Task details: The response should hold each line from the entries below where "description" is found.
Records for processing Block Start
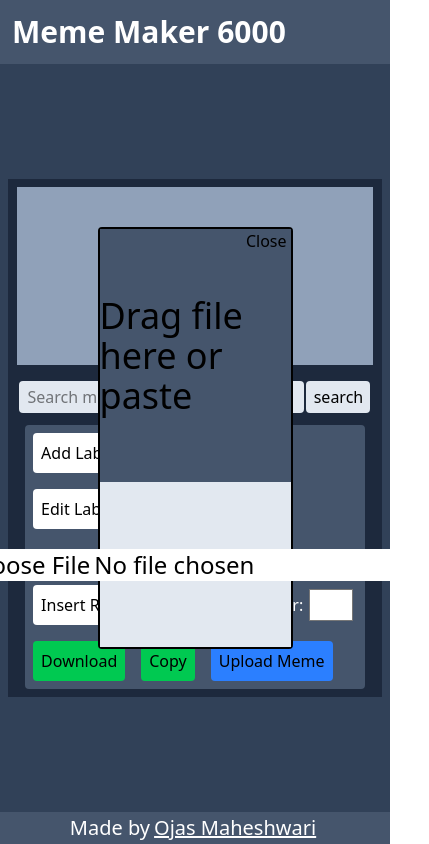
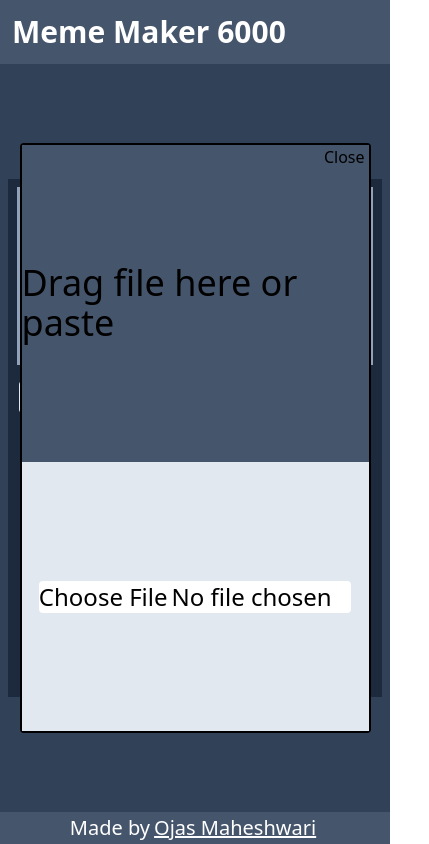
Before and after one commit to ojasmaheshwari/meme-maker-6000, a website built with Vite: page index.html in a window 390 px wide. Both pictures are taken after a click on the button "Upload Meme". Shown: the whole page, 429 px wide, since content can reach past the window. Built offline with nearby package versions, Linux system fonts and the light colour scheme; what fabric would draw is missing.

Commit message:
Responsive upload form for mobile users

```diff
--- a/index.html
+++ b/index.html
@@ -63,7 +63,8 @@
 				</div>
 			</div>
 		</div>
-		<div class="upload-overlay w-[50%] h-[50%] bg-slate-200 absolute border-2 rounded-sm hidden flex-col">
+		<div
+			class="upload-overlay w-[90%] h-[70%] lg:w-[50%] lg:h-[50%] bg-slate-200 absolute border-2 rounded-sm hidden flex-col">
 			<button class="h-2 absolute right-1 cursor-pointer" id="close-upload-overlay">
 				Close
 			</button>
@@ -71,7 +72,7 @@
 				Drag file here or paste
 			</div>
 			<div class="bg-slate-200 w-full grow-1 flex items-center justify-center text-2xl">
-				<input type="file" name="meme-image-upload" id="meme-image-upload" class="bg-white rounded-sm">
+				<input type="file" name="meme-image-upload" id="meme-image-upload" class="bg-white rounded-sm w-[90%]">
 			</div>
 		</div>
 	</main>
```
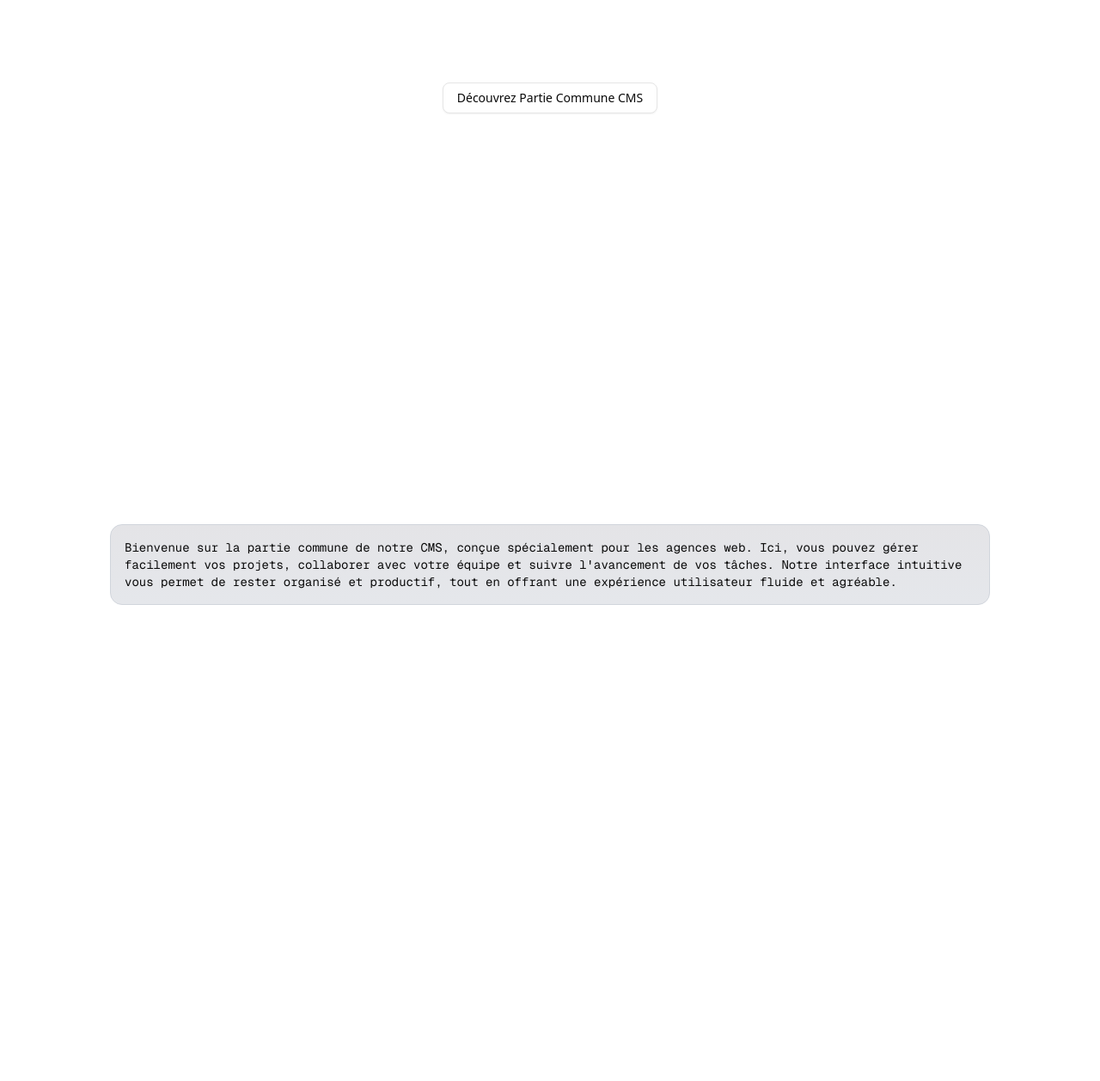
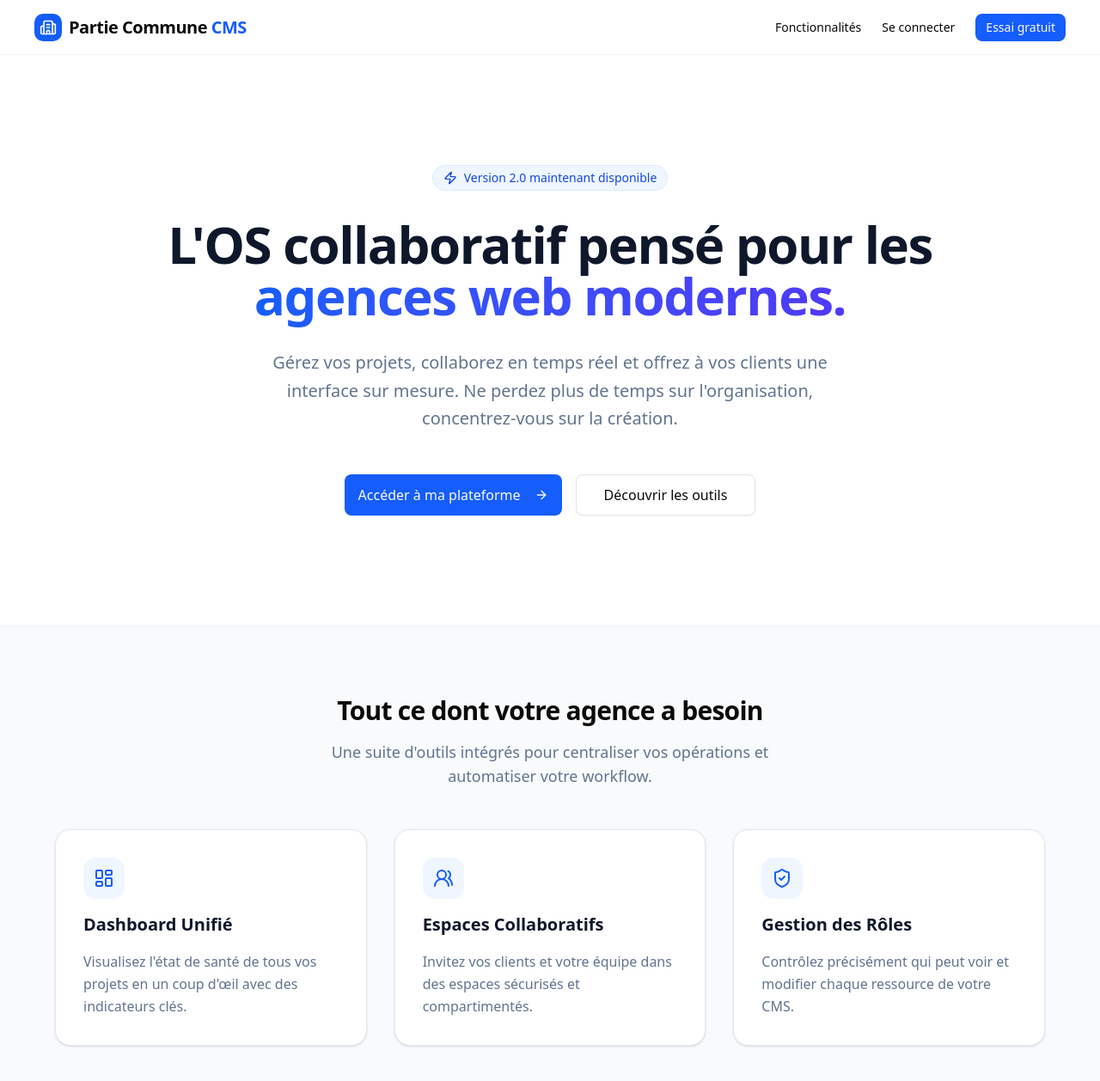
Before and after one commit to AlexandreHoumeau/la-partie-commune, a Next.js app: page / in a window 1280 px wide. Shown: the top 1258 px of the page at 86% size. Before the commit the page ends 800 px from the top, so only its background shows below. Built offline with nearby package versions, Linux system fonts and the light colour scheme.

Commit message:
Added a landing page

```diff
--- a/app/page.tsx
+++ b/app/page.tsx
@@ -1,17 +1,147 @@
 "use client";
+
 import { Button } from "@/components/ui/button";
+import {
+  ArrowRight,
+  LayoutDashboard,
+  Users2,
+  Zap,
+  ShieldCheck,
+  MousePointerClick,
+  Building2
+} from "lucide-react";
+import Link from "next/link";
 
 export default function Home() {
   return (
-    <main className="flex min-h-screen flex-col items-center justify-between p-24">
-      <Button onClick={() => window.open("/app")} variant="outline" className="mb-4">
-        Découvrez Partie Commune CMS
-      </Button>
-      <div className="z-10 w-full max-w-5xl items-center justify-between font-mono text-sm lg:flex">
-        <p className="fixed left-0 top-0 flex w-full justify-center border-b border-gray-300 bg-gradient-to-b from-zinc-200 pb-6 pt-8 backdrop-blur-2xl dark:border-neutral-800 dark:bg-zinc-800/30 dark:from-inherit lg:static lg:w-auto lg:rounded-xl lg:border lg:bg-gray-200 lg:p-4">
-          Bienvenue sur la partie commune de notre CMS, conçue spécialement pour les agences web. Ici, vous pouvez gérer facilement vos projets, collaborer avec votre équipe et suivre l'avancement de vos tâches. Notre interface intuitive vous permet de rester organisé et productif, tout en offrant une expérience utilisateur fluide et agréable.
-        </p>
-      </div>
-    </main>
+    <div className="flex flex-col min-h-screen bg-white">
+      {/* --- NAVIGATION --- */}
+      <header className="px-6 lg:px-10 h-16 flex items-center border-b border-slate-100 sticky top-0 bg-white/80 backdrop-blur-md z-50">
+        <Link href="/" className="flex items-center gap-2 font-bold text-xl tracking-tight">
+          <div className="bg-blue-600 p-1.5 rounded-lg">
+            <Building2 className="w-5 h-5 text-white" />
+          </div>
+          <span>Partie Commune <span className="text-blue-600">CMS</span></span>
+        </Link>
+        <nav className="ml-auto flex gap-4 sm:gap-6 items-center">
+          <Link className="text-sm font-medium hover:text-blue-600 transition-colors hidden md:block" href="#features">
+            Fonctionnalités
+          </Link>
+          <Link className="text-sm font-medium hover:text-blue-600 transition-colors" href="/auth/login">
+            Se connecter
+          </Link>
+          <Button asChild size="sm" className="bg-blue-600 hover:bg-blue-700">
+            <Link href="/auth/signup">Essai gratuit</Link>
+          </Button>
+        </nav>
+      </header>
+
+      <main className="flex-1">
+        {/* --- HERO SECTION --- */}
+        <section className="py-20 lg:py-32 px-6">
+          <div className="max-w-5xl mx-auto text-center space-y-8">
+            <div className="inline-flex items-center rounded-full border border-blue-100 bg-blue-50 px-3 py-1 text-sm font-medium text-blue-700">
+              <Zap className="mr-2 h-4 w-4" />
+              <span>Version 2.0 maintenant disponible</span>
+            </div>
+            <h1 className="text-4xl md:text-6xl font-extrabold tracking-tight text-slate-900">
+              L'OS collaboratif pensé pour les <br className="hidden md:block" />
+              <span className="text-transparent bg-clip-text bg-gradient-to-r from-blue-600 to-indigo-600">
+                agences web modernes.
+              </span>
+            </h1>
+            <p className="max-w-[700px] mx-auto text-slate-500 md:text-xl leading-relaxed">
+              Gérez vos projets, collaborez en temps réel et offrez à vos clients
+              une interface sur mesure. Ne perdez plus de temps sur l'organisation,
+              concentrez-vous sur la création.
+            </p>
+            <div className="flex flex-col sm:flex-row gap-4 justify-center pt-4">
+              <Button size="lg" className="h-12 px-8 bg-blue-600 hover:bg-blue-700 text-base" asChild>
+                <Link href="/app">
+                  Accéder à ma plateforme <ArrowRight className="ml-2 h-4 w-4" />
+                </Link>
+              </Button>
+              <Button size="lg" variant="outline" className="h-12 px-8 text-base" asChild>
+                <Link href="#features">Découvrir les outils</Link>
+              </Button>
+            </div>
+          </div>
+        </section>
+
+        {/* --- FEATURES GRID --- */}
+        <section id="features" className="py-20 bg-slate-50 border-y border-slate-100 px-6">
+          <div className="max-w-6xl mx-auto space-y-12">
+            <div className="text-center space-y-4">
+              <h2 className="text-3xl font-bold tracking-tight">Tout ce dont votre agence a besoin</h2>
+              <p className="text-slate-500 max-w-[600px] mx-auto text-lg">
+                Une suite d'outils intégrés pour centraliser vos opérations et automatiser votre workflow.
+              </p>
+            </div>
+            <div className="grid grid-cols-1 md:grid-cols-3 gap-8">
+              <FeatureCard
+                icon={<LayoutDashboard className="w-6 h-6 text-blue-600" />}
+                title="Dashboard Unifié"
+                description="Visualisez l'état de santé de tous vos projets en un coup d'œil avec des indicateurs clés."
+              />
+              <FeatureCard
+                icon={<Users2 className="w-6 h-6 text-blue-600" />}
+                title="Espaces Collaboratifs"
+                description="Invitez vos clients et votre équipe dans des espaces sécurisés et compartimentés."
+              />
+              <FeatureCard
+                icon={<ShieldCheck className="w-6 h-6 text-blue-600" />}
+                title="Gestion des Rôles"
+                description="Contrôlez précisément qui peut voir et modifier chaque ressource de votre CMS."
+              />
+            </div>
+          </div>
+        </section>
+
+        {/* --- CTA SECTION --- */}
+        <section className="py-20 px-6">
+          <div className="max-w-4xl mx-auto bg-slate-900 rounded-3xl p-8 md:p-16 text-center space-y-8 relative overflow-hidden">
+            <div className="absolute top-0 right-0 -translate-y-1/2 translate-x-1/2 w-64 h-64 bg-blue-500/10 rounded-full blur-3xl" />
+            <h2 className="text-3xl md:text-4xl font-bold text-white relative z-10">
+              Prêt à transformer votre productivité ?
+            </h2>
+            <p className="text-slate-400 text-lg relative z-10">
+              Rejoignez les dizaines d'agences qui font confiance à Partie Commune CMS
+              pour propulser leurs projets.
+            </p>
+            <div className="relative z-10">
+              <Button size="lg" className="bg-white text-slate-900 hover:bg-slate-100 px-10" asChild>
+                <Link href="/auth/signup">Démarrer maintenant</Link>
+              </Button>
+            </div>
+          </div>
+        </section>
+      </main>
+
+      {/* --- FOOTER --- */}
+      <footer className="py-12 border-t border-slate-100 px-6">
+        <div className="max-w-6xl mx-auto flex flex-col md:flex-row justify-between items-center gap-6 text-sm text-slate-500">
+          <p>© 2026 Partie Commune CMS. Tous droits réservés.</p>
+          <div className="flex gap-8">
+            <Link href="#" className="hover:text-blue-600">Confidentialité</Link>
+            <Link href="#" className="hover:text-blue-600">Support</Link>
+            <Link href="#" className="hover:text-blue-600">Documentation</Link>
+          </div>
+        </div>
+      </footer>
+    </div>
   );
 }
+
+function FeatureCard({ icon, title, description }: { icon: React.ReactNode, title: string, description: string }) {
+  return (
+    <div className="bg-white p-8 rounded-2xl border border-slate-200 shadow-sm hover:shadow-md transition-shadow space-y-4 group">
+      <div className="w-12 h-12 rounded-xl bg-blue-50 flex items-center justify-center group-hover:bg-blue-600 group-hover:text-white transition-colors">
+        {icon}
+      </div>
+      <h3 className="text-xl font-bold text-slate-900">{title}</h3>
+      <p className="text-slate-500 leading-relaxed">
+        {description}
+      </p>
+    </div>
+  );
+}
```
Records for processing Block End
Exercise output:
+                description="Visualisez l'état de santé de tous vos projets en un coup d'œil avec des indicateurs clés."
+                description="Invitez vos clients et votre équipe dans des espaces sécurisés et compartimentés."
+                description="Contrôlez précisément qui peut voir et modifier chaque ressource de votre CMS."
+function FeatureCard({ icon, title, description }: { icon: React.ReactNode, title: string, description: string }) {
+        {description}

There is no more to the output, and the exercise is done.